Art is more than something you view — it is a process you go through.
“It touches folks more than we even know,” said Hill, a student in the human services program at Wisconsin Indianhead Technical College. The work, now hanging in the lobby of the Center Against Sexual and Domestic Violence, was created by a dozen shelter residents from all walks of life — a family, a 6-year-old boy, a Native American elder.
“It’s just so thrilling to know you can start one thing with just an idea, because that’s how this started,” Hill said. “It was just a small idea in my mind and it just grew into something that I never could have imagined … just the most beautiful thing.”
One survivor contributed three separate parts of the collage. The woman spent a lot of time tearing, ripping and creating them. One represents the dreams shattered by violence, one the reality she finds herself in now. The third held the word “Hope.”
“Hope sets in eventually,” Hill said. “It was just beautiful, so powerful. To be part of that experience with her was so amazing.”
The work is the first to paint the halls of CASDA’s new shelter with color.
“When we moved into this building at one of our staff meetings we were talking about the empty walls and how we wanted to be real deliberate before hanging any art on the walls,” said volunteer coordinator Jill Hinners. They wanted to make sure any art reflected the center’s mission, and what its clients were going through while offering hope. Hill’s project fit the criteria as well as the front lobby wall.
“It’s like the space was waiting for it,” Hinners said.
The project wove together many partners, including the technical and the North Central Windows Program.
As part of her field experience with the technical college’s human services program, Hill chose to focus on CASDA. She attended their Speak Out Superior event last year and bumped into Susan Meyers with North Central Windows Program. The program, which began in 2012, facilitates art as a healing process for survivors of violence through weekly sessions and outreach work. Meyers had been contemplating starting an art group at CASDA.
“I thought, ‘what a good fit, doing art with others,’” said Hill, an artist herself. With supplies from the windows program and the OK from CASDA, the project was born. Bringing it into the shelter broke down the barriers and made it easier for residents to attend, Hill said. It also opened her eyes.
At first she was nervous, unsure how to act with the shelter residents. Meeting and getting to know them changed that.

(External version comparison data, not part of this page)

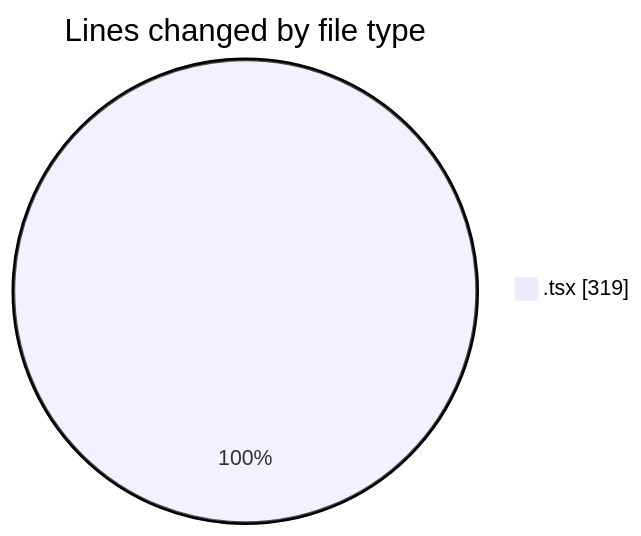
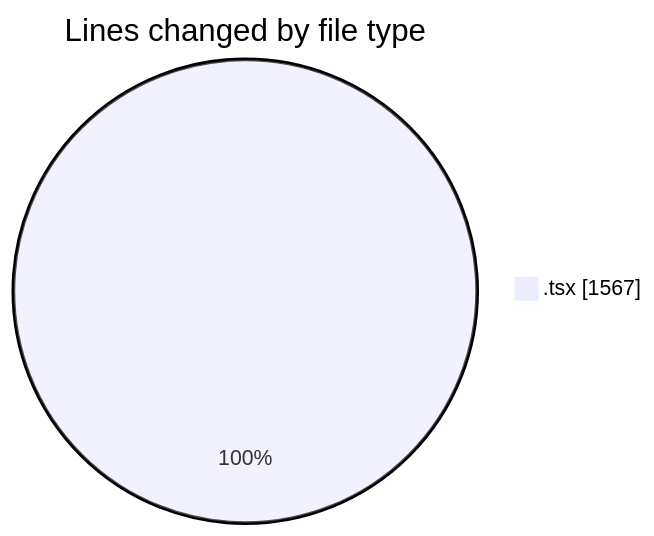
Before and after one commit to momahboobian/code-tracking: the first of 2 diagrams in 2025-10-03/cda/README.md, drawn with Mermaid. The commit also changed other lines of this file and 1 other file, not shown here.

````diff
--- a/2025-10-03/cda/README.md
+++ b/2025-10-03/cda/README.md
@@ -21,5 +22,5 @@
 ```mermaid
 pie showData
 title Lines changed by file type
-".tsx" : 319
+".tsx" : 1567
 ```
````
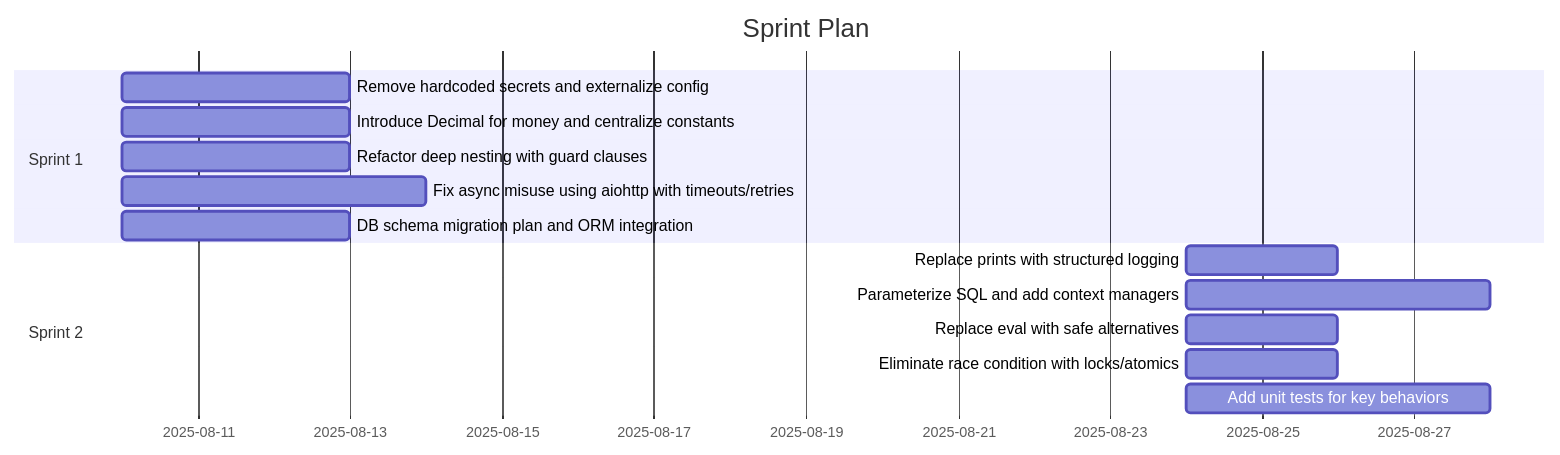
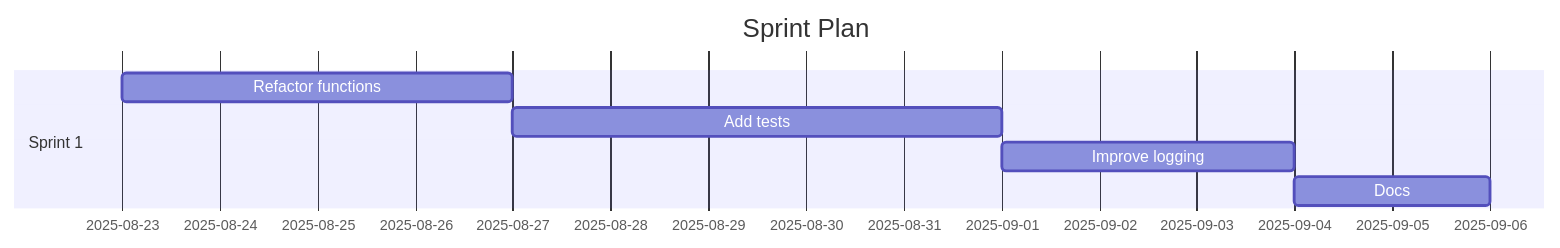
Before and after one commit to Anselmoo/mcp-ai-agent-guidelines: the diagram in demos/demo-code-analysis.sprint.md, drawn with Mermaid. The commit also changed other lines of this file and 33 other files, not shown here.

````diff
--- a/demos/demo-code-analysis.sprint.md
+++ b/demos/demo-code-analysis.sprint.md
@@ -39,17 +58,11 @@
 ```mermaid
 gantt
 	dateFormat  YYYY-MM-DD
 	title Sprint Plan
+%% Accessibility: Title=Project Sprint Plan; Description=Gantt chart of sprints and tasks over time. %%
   section Sprint 1
-  Remove hardcoded secrets and externalize config :s1t0, 2025-08-10, 3d
-  Introduce Decimal for money and centralize constants :s1t1, 2025-08-10, 3d
-  Refactor deep nesting with guard clauses :s1t2, 2025-08-10, 3d
-  Fix async misuse using aiohttp with timeouts/retries :s1t3, 2025-08-10, 4d
-  DB schema migration plan and ORM integration :s1t4, 2025-08-10, 3d
-  section Sprint 2
-  Replace prints with structured logging :s2t0, 2025-08-24, 2d
-  Parameterize SQL and add context managers :s2t1, 2025-08-24, 4d
-  Replace eval with safe alternatives :s2t2, 2025-08-24, 2d
-  Eliminate race condition with locks/atomics :s2t3, 2025-08-24, 2d
-  Add unit tests for key behaviors :s2t4, 2025-08-24, 4d
+  Refactor functions :s1t0, 2025-08-23, 4d
+  Add tests :s1t1, 2025-08-27, 5d
+  Improve logging :s1t2, 2025-09-01, 3d
+  Docs :s1t3, 2025-09-04, 2d
 ```
````
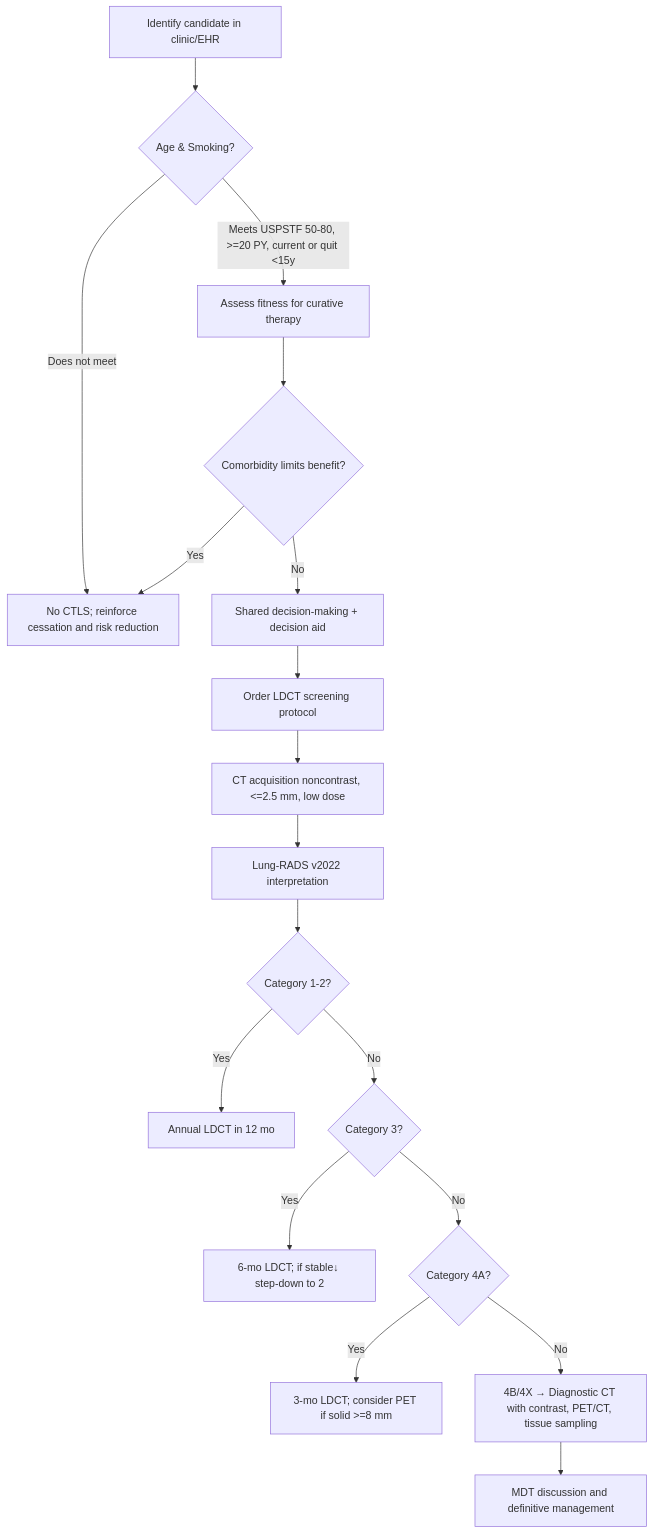
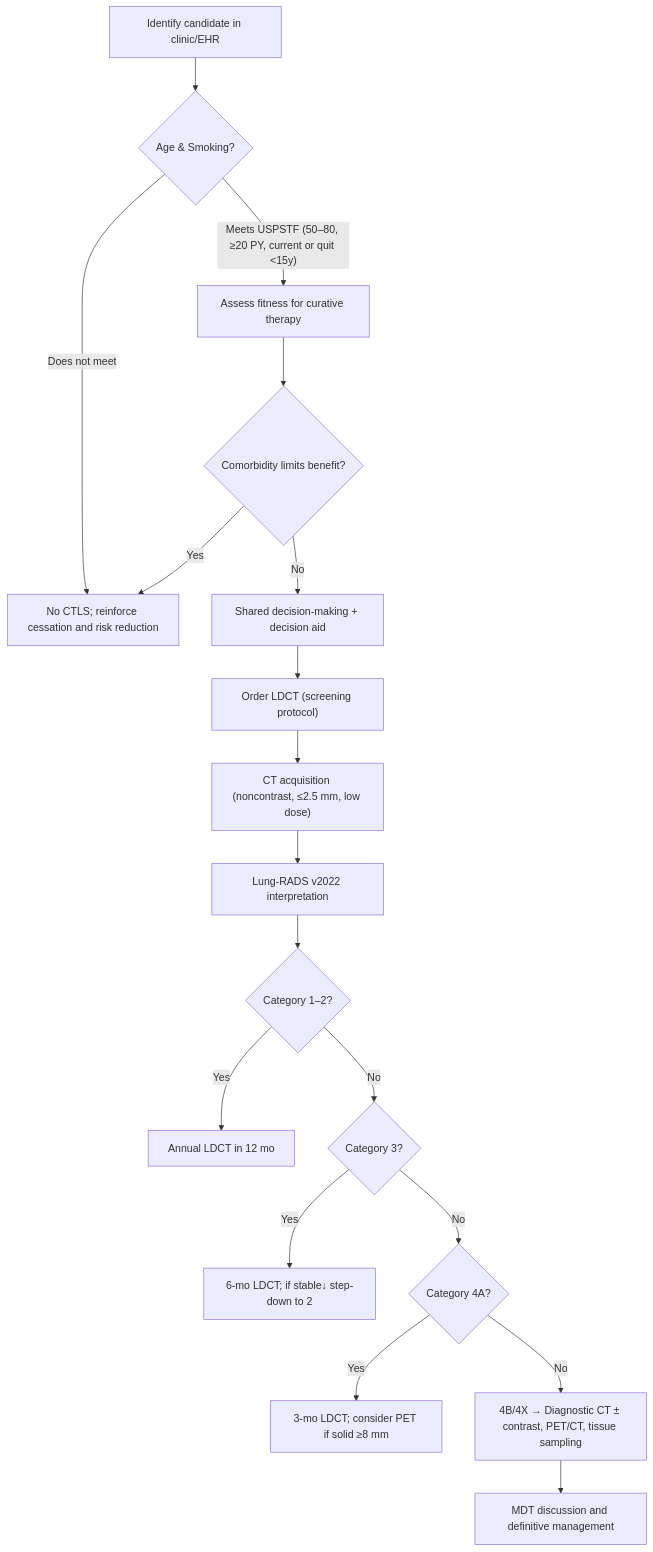
The diagram in content/modules/board/lung-cancer-screening.mdx (russellmiller49/Interventional-Pulm-Education-Project), drawn with Mermaid before and after one commit. The commit also changed other lines of this file and 45 other files, not shown here.

````diff
--- a/content/modules/board/lung-cancer-screening.mdx
+++ b/content/modules/board/lung-cancer-screening.mdx
@@ -210,20 +175,20 @@
 ```mermaid
 flowchart TD
-A[Identify candidate in clinic/EHR] --> B{Age & Smoking?}
-B -->|Meets USPSTF 50-80, &gt;=20 PY, current or quit &lt;15y| C[Assess fitness for curative therapy]
-B -->|Does not meet| Z[No CTLS; reinforce cessation and risk reduction]
-C --> D{Comorbidity limits benefit?}
-D -->|Yes| Z
-D -->|No| E[Shared decision-making + decision aid]
-E --> F[Order LDCT screening protocol]
-F --> G[CT acquisition noncontrast, &lt;=2.5 mm, low dose]
-G --> H[Lung‑RADS v2022 interpretation]
-H --> I{Category 1-2?}
-I -->|Yes| J[Annual LDCT in 12 mo]
-I -->|No| K{Category 3?}
-K -->|Yes| L[6‑mo LDCT; if stable↓ step‑down to 2]
-K -->|No| M{Category 4A?}
-M -->|Yes| N[3‑mo LDCT; consider PET if solid &gt;=8 mm]
-M -->|No| O[4B/4X → Diagnostic CT with contrast, PET/CT, tissue sampling]
-O --> P[MDT discussion and definitive management]
+        A["Identify candidate in clinic/EHR"] --> B{"Age & Smoking?"}
+        B -->|"Meets USPSTF (50–80, ≥20 PY, current or quit <15y)"| C["Assess fitness for curative therapy"]
+        B -->|"Does not meet"| Z["No CTLS; reinforce cessation and risk reduction"]
+        C --> D{"Comorbidity limits benefit?"}
+        D -->|"Yes"| Z
+        D -->|"No"| E["Shared decision-making + decision aid"]
+        E --> F["Order LDCT (screening protocol)"]
+        F --> G["CT acquisition (noncontrast, ≤2.5 mm, low dose)"]
+        G --> H["Lung-RADS v2022 interpretation"]
+        H --> I{"Category 1–2?"}
+        I -->|"Yes"| J["Annual LDCT in 12 mo"]
+        I -->|"No"| K{"Category 3?"}
+        K -->|"Yes"| L["6-mo LDCT; if stable↓ step-down to 2"]
+        K -->|"No"| M{"Category 4A?"}
+        M -->|"Yes"| N["3-mo LDCT; consider PET if solid ≥8 mm"]
+        M -->|"No"| O["4B/4X → Diagnostic CT ± contrast, PET/CT, tissue sampling"]
+        O --> P["MDT discussion and definitive management"]
 ```
````
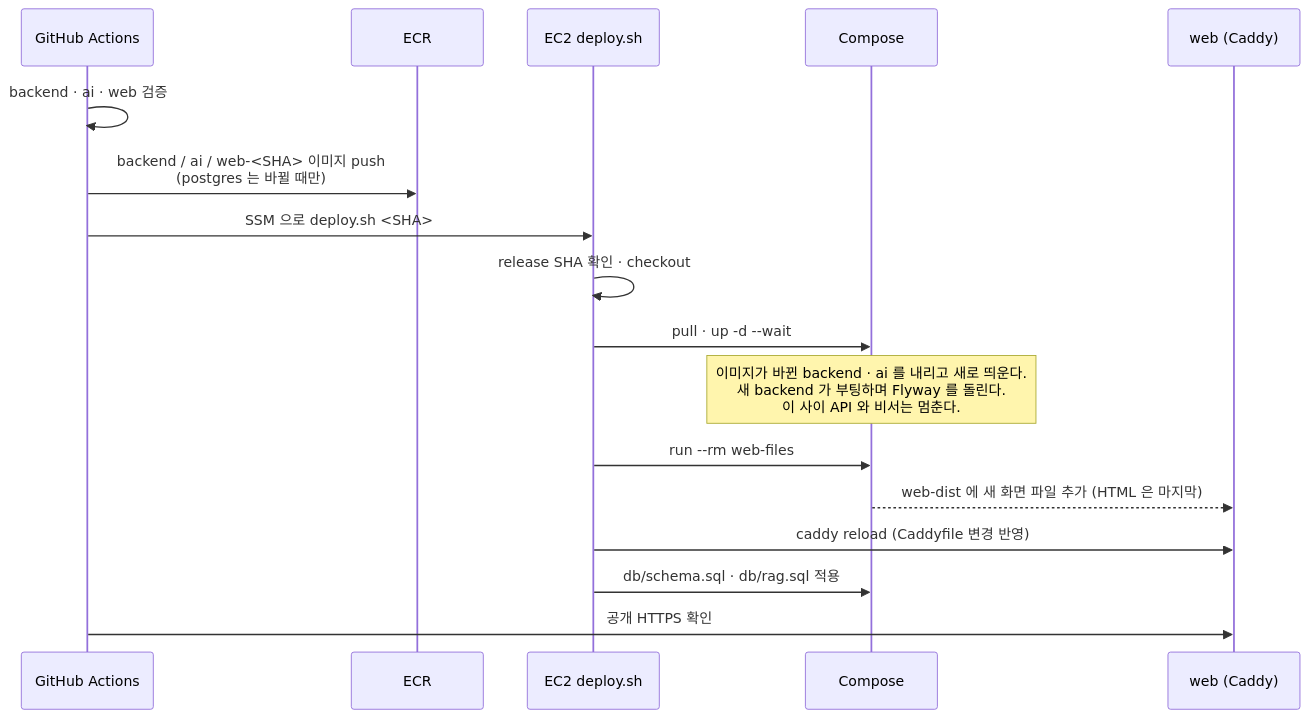
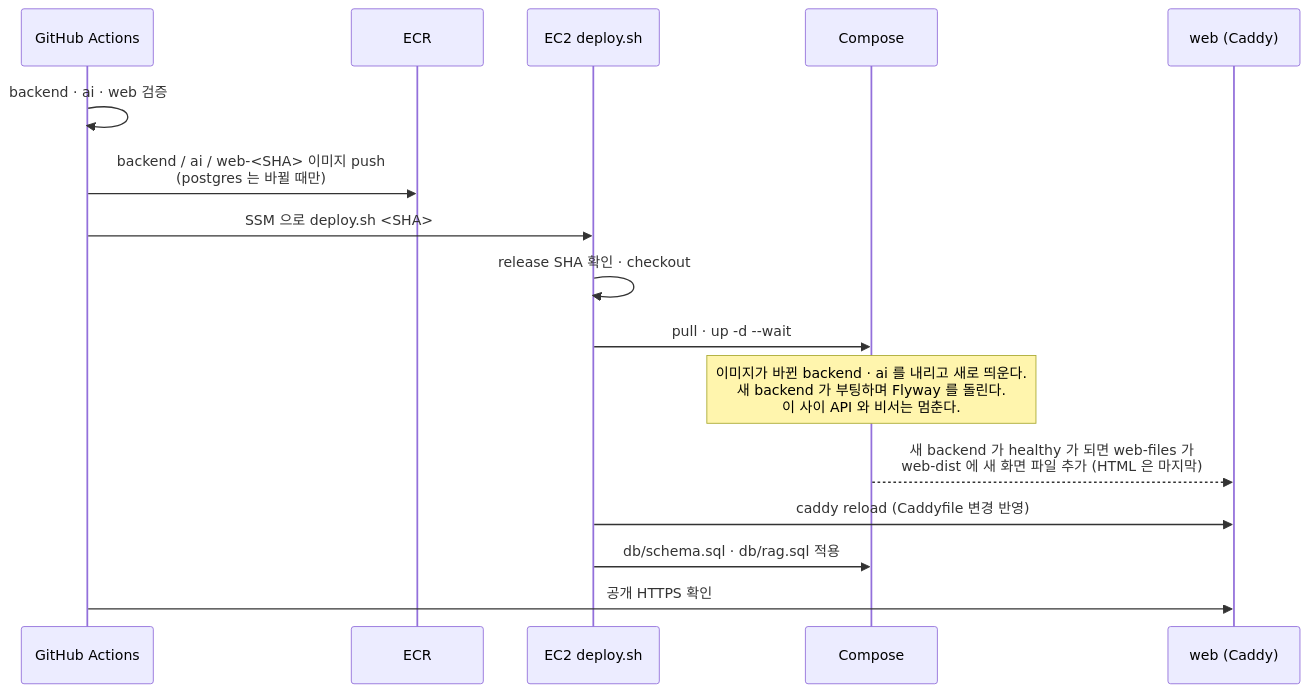
One commit to kakaotechcampus-4/ktc4-pusan-4 changed the second of 2 diagrams in docs/deployment.md. Above: the diagram before and after it, drawn with Mermaid. The commit also changed other lines of this file and 2 other files, not shown here.

````diff
--- a/docs/deployment.md
+++ b/docs/deployment.md
@@ -51,20 +51,19 @@
 ```mermaid
 sequenceDiagram
     participant GH as GitHub Actions
     participant ECR
     participant SH as EC2 deploy.sh
     participant C as Compose
     participant W as web (Caddy)
 
     GH->>GH: backend · ai · web 검증
     GH->>ECR: backend / ai / web-<SHA> 이미지 push<br/>(postgres 는 바뀔 때만)
     GH->>SH: SSM 으로 deploy.sh <SHA>
     SH->>SH: release SHA 확인 · checkout
     SH->>C: pull · up -d --wait
     Note over C: 이미지가 바뀐 backend · ai 를 내리고 새로 띄운다.<br/>새 backend 가 부팅하며 Flyway 를 돌린다.<br/>이 사이 API 와 비서는 멈춘다.
-    SH->>C: run --rm web-files
-    C-->>W: web-dist 에 새 화면 파일 추가 (HTML 은 마지막)
+    C-->>W: 새 backend 가 healthy 가 되면 web-files 가<br/>web-dist 에 새 화면 파일 추가 (HTML 은 마지막)
     SH->>W: caddy reload (Caddyfile 변경 반영)
     SH->>C: db/schema.sql · db/rag.sql 적용
     GH->>W: 공개 HTTPS 확인
 ```
````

“I realize that these are people just like you and me,” Hill said. “It was just like meeting people at an individual, where you’re at level, and let’s work together and create some art together.”
The resulting picture represents success, Hinners said — a successful internship, successful partnerships and successful art enrichment activity for clients that will inspire others as long as it hangs at the center.
“This idea is like hope. It can help us grow and achieve our dreams if we work together,” said Hill. “May we find hope and may we dream.” The image is dedicated to everyone affected by violence. Hill said she hopes it will inspire viewers to end the violence in their lives.
“It will also bring art to our walls, something we were sadly in need of, and gives us ideas for other spaces that may need some art,” Hinners said.
She may soon have that art. Hill and her co-facilitator, art therapist Ineke Grounds, plan to restart the CASDA art group in the fall.
The center’s new, 10-bedroom facility in Superior’s East End neighborhood opened last spring.
“Every bed has been full the majority of the time,” Hinners said, counting on one hand the number of times over the past year when there has been an open bed or two. The space has been needed and utilized, she said. “We’ve really been able to say ‘Yes’ more often when people have contacted us for shelter,” Hinners said.